Indian villager Neelam Diyal was nine months pregnant when she felt an ominous stillness in her womb - her baby wasn't moving. She knew she needed medical help... fast.
"I'd learned from the health worker that when the baby was quiet like that it was a very bad sign," says Diyal, 30, whose foetus was in a breech position and needed an emergency delivery.
"I rushed to hospital and they did a Caesarian and now I have my boy," Diyal says, proudly cradling her sleeping four-month-old son at a school in Hardoi village, in northern Uttar Pradesh state.
India is one of the world's worst places to be a mother. A quarter of all maternal and newborn deaths occur in India - 78 000 mothers die giving birth every year and a million babies die within their first month of life.
Sure Start to help pregnant women
Sure Start, a project funded by the Bill and Melinda Gates Foundation, is seeking to educate health workers and women in poor villages about danger signs for pregnant mothers and newborns. Launched in 2006 in Uttar Pradesh and western Maharashtra state, the project aims to supplement scanty training of government health workers so they can do lifesaving trouble-shooting.
"We aren't trying to reinvent the wheel, we're working within the system to enrich the knowledge of government health care workers so they can spot danger signals better," says Sure Start head Shilpa Nair.
"We utilise existing resources - it's more cost effective," she adds.
The 25-million-dollar programme works in villages where there are no paved roads and homes are one-room, unfurnished mud and thatch huts. The danger signs the the health workers and mothers are taught to watch for are basic -- unusual discharges, lack of foetal movement, headaches or high fever.

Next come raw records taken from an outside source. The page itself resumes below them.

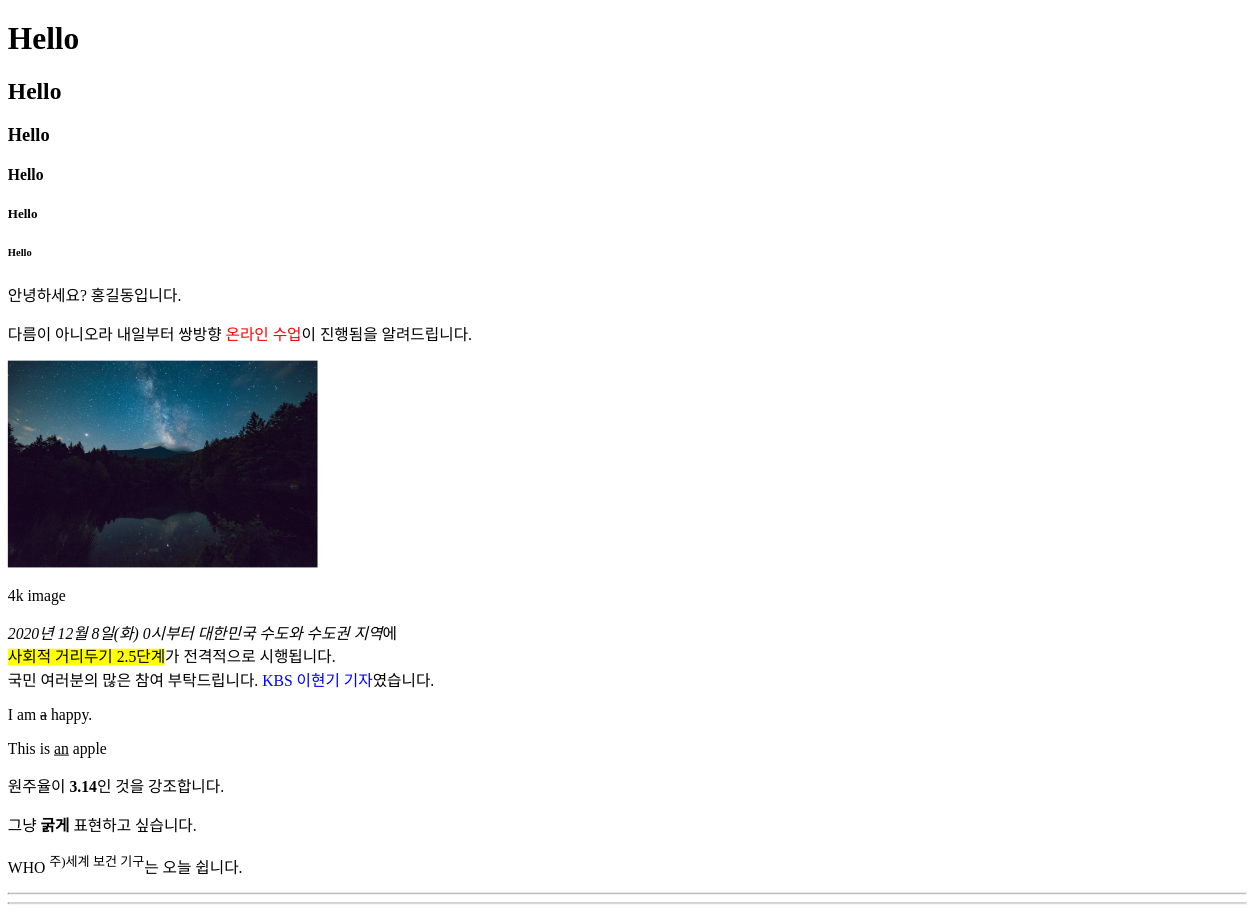
Repository: woneeseo/javastudy
Page: htmlStudy/workspace_html/HelloWorld/WebContent/f.html
These files come from the project's save history. The page is drawn as it stood at one moment and after the next save; the edit follows.
The browser window is 1280 px wide. The pictures show the whole page, at 98% of full size.

Above is the page before, as saved 2020-12-07 05:32:52.

After the next save:
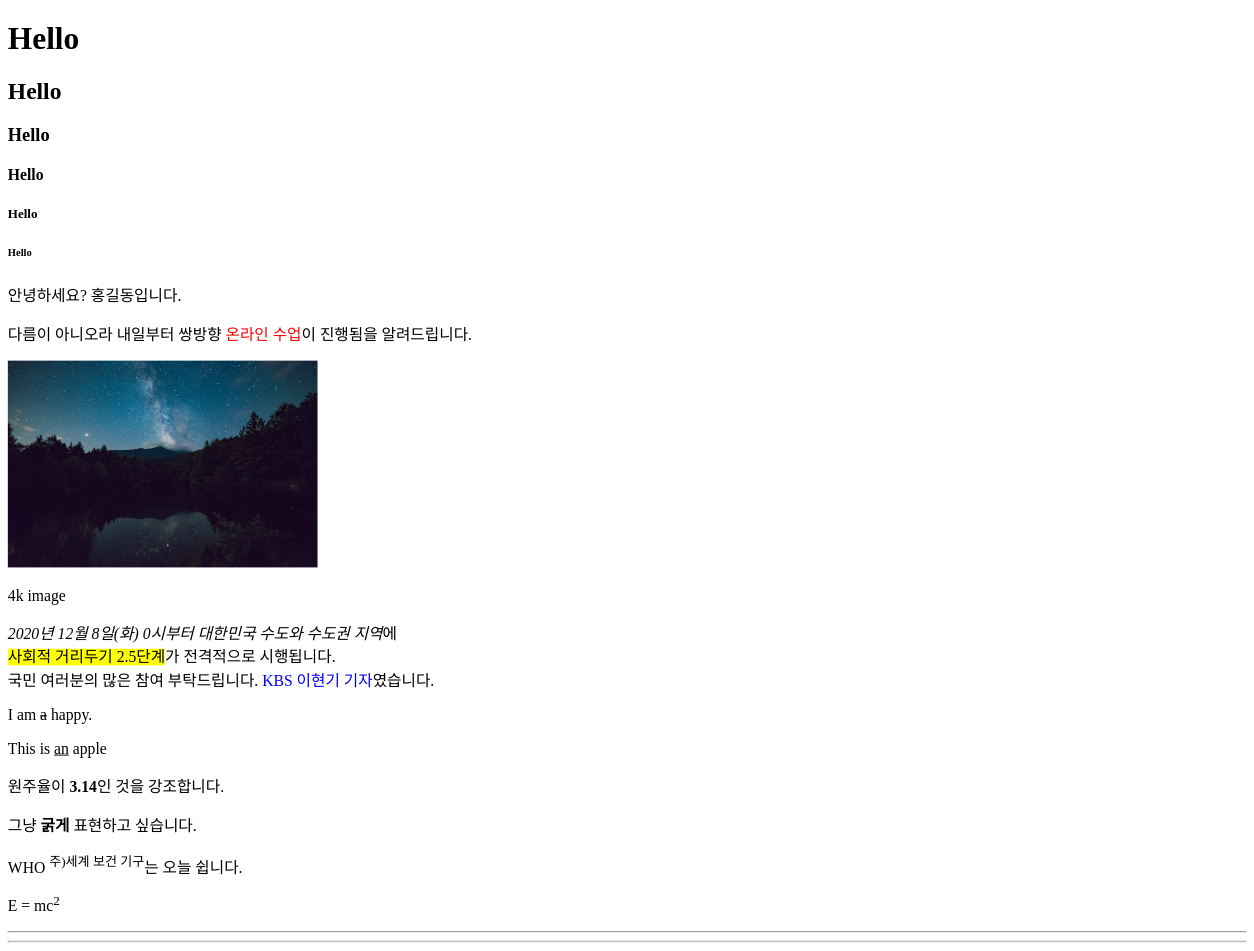
Saved 69 s later.
--- a/htmlStudy/workspace_html/HelloWorld/WebContent/f.html
+++ b/htmlStudy/workspace_html/HelloWorld/WebContent/f.html
@@ -69,6 +69,8 @@
 <!-- strong 태그를 사용해주는 것이 좋음 -->
 
 <p>WHO <sup>주)세계 보건 기구</sup>는 오늘 쉽니다.</p>
+<!-- <sup> : 주석처리하기 / 주석이 되는 텍스트가 살짝 위로 올라가게 표현됨 -->
+<p>E = mc<sup>2</sup></p>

"So many times the health worker, the mother or family members dismiss symptoms as 'just something that happens' in pregnancy and then the mother dies, the baby dies or both die," Nair says.
What they do
As part of its work, Sure Start encourages pregnant women to assemble a basic childbirth kit.
"I've got one ready for my baby," says Krishna Manohar, 20, nine months pregnant with her first child.
Dressed in a bright pink sari, Manohar shyly displays the contents of a white plastic bag - a soap bar, a sterile razor blade to cut the umbilical cord and a clean cloth to wrap the baby.
The scheme also encourages women to put aside a small sum for emergencies when the baby comes. Even the poorest manage to scrape a little money together and where the woman is unable, the community often helps. Manohar has saved 150 rupees (les than R30) in a small red purse.
Through meetings, games, discussions and home visits, the project attempts to challenge age-old traditions surrounding pregnancies and child care.
Old customs are risking lives
One custom holds it is unlucky to announce a pregnancy, meaning fewer women seeking prenatal care. Other pregnant women fast in the hope that it will produce a son.
Babies have died because the umbilical cord - instead of being left dry - is smothered in traditional oils and gets infected. Many newborns die from infections they get after being given sips of goat's milk or honey instead of breast milk.
"I just thought my milk wasn't good enough for my baby," Santosh Devi, 22, tells a mother's group where posters on the wall tell them to breast feed exclusively for the first six months.
The programmes use dolls on which women can practice wrapping their babies warmly. Women sit in circles, swap stories, listen to the health workers' advice and sing songs about how to have healthy babies.
"People here used to think childbirth was unclean and so when we delivered we were taken to the dirtiest place in the house where they kept the cows," says Kalma Devi, 35.
She had her third child in a hospital after delivering the first two at home.
Maternal deaths could be avoided
Save the Children says 74% of maternal deaths in childbirth could be avoided if they had care for complications.
Some women's husbands are reluctant to let them leave the house to attend the education meetings so the mainly male village council, which has also been drafted into the Sure Start scheme, comes to persuade them - sometimes threatening them with social isolation if they refuse to let their wives go.
Now those in the villages where Sure Start operates are much more aware of safe delivery practices, district medical officer Dr A.K. Singh told AFP at his rural clinic.
But the schemes target just 24.5 million in a country of 1.2 billion people.
"Where this programme operates we see women getting much better care but the situation in other parts of the countryside is desperate. We need programmes like these all around the country," Singh said.